▸ **Problem statement**: Below are the entries; return every line among them that holds the word "color".

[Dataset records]
---*---

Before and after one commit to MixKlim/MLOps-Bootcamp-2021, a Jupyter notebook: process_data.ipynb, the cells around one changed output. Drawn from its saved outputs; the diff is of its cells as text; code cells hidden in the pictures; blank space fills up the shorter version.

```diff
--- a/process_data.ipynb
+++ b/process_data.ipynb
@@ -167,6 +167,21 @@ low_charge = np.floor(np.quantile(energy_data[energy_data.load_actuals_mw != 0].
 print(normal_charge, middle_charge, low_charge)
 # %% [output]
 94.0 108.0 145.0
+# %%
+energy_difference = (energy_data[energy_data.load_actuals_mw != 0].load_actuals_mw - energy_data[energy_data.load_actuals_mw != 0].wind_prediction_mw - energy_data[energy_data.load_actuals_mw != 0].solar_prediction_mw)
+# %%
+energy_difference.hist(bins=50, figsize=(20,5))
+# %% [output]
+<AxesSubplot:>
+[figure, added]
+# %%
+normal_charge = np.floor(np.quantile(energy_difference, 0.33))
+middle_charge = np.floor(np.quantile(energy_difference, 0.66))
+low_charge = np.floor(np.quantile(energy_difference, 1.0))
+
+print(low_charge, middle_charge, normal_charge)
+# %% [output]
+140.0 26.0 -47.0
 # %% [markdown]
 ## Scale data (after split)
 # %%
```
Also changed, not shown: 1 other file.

---*---

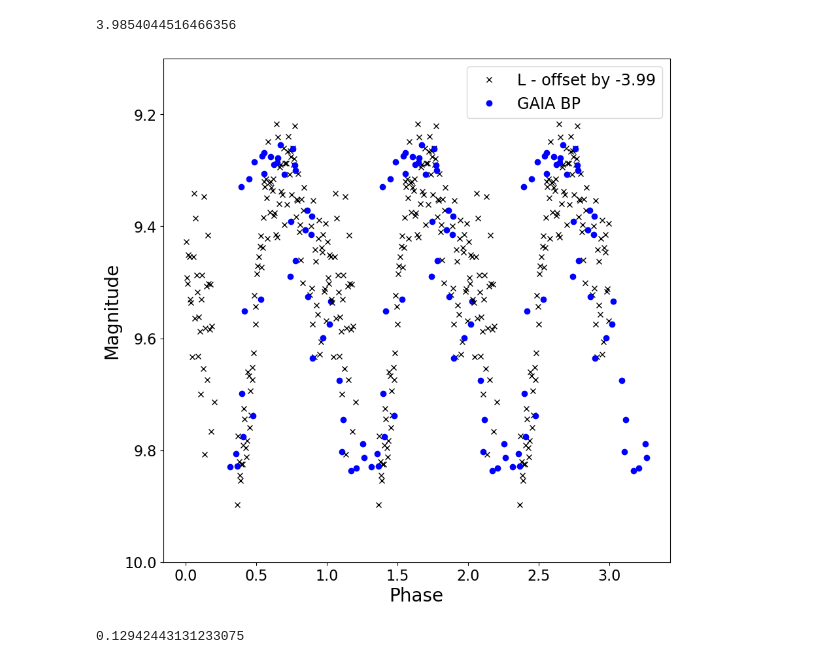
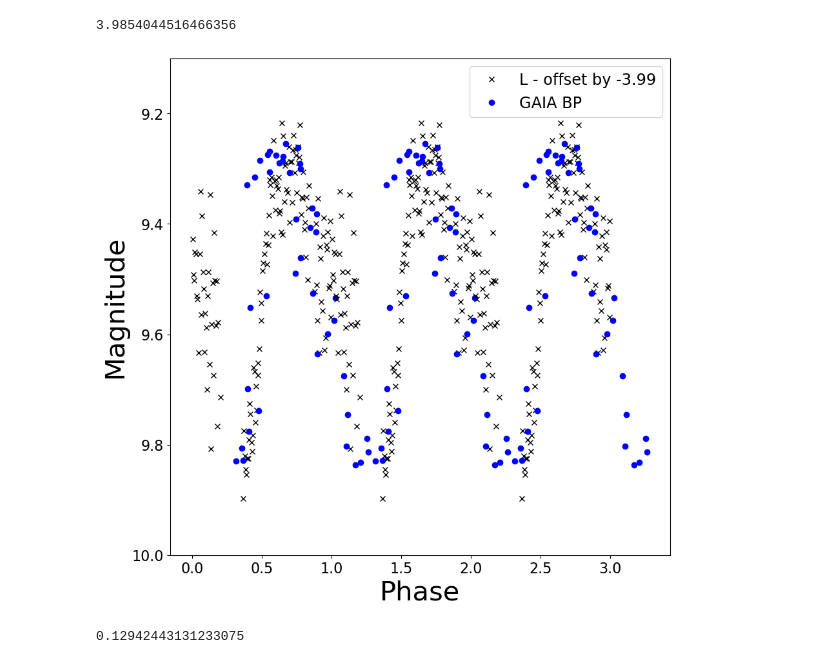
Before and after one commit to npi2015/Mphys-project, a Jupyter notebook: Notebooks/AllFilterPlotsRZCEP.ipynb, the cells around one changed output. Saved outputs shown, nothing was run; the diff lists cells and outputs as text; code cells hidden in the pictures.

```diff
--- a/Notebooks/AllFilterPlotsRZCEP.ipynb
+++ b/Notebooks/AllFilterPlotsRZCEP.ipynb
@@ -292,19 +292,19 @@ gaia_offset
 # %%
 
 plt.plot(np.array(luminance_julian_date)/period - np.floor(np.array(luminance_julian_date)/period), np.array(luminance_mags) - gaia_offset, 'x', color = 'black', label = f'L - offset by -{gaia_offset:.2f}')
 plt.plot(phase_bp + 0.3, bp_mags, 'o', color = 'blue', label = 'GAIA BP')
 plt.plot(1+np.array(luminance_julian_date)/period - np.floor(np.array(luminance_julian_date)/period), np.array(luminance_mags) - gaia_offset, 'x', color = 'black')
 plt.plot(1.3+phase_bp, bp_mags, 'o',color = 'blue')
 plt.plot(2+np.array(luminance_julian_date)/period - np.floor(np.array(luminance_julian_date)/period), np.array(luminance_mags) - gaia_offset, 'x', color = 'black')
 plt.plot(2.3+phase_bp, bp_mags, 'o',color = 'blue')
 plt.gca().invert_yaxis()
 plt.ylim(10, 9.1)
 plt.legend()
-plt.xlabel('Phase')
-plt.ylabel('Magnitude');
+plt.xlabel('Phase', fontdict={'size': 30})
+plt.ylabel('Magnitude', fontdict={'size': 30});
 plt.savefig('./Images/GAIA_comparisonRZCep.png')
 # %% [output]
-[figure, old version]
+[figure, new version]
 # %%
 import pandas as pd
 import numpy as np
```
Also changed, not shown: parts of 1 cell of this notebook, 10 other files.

---*---

▸ **Solution for this task**:
 plt.plot(np.array(luminance_julian_date)/period - np.floor(np.array(luminance_julian_date)/period), np.array(luminance_mags) - gaia_offset, 'x', color = 'black', label = f'L - offset by -{gaia_offset:.2f}')
 plt.plot(phase_bp + 0.3, bp_mags, 'o', color = 'blue', label = 'GAIA BP')
 plt.plot(1+np.array(luminance_julian_date)/period - np.floor(np.array(luminance_julian_date)/period), np.array(luminance_mags) - gaia_offset, 'x', color = 'black')
 plt.plot(1.3+phase_bp, bp_mags, 'o',color = 'blue')
 plt.plot(2+np.array(luminance_julian_date)/period - np.floor(np.array(luminance_julian_date)/period), np.array(luminance_mags) - gaia_offset, 'x', color = 'black')
 plt.plot(2.3+phase_bp, bp_mags, 'o',color = 'blue')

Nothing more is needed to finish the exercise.